“All my best from the U.S.”
Eoin Treacy's view Thank you for this question which others may also have an interest in. At one of the first Chart Seminars I taught, a delegate asked me what the most reliable continuation pattern is. It is a subject I've given a great deal of thought to over the intervening years.
As David has often said “a consistent trend is a trend in motion” Therefore, once we identify a market that is trending consistently, we can expect the pattern to continue to unfold as it has done until something happens to change it.
Base formation completion is another reliable continuation pattern. As you will remember from The Chart Seminar, in order for a breakout to occur, a vacuum of supply above the market must first develop. This is why we refer to bases as explosions waiting to happen. When a market has been ranging for a prolonged period, interest decreases and the leveraged players move on to more exciting venues. The most promising markets from an investment perspective are those that are in the latter stages of base formation completion, possess a fundamentally sound argument for participation but that have not yet gained popularity with the wider crowd or media.
GN Store Nord has rebounded particularly impressively from its 2009 nadir and hit a near 10-year high last week. While somewhat overbought in the short-term a sustained move below the 200-day MA would be required to question medium-term upside potential. Considering the extent of the range and the fact that prices have already multiplied on successive occasions, I'm not sure we can consider this base formation completion since it has been in a bull market for more than three years already.
CME Group has more of the characteristics that we association with base formation. The share has been ranging between $45 and $70 since 2009 and is currently testing the psychological $60 area. A break above that level would suggest a return to medium-term demand dominance. If we apply commonality, the impressive breakouts experienced by other exchanges such as the LSE, Intercontinental Exchange, Nasdaq etc. increase the potential that the CME will follow suit.
The consumer sector represented perhaps the most important breakouts of 2012 as a large number of shares completed more than decade long bases. The industrial and manufacturing sectors have since begun to attract investor interest, spurred by the USA's competitive energy costs, industrial automation and a recovering global economy.
3M, Honeywell, Leggett Platt, Illinois Tool Works and Berkshire Hathaway might be somewhat overbought in the short-term but the benefit of the doubt can be given to the upside provided they find support in the region of their respective 200-day MAs on pullbacks.

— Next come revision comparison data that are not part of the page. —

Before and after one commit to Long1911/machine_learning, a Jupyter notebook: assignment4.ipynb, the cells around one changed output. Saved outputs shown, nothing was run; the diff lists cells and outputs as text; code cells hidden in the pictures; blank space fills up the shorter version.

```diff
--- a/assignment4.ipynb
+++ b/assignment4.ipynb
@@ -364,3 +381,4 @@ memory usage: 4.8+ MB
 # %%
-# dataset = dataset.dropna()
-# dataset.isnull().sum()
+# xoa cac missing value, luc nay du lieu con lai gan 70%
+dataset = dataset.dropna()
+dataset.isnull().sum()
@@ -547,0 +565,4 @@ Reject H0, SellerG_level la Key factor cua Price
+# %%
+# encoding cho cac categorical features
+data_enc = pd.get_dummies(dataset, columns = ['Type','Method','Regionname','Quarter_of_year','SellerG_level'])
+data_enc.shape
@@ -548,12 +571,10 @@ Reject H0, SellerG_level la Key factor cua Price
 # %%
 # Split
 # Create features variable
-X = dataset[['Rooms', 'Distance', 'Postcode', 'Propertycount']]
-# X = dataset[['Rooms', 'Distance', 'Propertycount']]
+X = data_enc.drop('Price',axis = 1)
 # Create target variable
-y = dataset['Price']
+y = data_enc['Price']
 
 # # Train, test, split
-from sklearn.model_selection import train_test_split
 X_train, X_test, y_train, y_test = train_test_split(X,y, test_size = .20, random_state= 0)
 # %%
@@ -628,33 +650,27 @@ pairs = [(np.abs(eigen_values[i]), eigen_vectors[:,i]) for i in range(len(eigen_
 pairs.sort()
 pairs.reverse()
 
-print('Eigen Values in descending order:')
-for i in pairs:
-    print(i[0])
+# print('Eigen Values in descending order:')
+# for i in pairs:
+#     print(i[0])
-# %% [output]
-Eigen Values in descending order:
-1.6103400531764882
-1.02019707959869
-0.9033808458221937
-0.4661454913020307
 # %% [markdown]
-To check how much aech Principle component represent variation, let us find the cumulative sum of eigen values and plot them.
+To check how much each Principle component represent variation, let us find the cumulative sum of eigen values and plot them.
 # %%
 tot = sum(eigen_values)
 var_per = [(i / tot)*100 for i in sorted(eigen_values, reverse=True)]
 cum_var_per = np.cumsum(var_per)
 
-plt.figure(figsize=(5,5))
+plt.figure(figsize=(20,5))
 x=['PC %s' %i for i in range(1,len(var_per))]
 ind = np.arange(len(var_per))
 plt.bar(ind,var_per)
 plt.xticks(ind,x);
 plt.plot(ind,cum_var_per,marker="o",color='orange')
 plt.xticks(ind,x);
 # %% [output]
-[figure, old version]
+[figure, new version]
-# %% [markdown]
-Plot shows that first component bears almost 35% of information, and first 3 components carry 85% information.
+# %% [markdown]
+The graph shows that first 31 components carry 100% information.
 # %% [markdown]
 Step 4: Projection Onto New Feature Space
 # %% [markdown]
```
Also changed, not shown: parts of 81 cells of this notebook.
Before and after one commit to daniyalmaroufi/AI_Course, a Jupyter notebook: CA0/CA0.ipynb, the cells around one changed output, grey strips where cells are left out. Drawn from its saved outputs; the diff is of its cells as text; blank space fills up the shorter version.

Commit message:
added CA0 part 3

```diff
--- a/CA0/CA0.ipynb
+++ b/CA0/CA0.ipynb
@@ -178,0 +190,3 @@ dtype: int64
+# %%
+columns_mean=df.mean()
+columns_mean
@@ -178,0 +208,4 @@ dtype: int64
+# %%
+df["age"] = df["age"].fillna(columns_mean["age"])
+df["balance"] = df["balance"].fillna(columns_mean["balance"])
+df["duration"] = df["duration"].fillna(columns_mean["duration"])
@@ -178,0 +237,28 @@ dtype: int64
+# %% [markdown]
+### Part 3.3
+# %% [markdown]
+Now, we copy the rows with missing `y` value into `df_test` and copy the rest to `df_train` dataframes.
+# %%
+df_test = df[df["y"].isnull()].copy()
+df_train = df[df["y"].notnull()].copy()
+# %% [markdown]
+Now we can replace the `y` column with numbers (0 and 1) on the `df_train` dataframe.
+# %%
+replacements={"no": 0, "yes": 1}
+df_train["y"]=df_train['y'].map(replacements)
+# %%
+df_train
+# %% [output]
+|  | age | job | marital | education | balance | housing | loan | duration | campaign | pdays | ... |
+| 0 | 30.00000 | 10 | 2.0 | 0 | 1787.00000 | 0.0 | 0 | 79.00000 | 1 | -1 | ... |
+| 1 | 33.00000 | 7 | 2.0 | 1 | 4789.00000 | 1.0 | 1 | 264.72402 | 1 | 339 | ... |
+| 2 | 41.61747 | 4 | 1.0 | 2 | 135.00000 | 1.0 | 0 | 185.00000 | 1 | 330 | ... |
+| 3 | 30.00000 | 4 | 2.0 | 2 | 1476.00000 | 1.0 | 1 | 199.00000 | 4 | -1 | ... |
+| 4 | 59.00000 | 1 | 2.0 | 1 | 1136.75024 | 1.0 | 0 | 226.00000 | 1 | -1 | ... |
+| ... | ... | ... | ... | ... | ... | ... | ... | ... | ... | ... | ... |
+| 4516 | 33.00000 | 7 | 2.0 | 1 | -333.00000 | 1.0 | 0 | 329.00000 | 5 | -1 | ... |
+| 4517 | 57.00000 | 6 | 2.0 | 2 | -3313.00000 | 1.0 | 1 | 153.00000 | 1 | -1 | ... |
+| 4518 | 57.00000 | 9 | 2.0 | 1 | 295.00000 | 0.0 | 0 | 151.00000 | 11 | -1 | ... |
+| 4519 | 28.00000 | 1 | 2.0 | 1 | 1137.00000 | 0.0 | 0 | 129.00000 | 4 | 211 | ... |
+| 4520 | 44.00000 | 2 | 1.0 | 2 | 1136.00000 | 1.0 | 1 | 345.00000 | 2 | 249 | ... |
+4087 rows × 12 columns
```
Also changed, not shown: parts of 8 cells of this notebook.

From an investment perspective, when identify a breakout, we need to measure the size of the position relative to the potential drawdown if it reverts to the mean. One strategy would be to have an initial position and add to it on a pullback.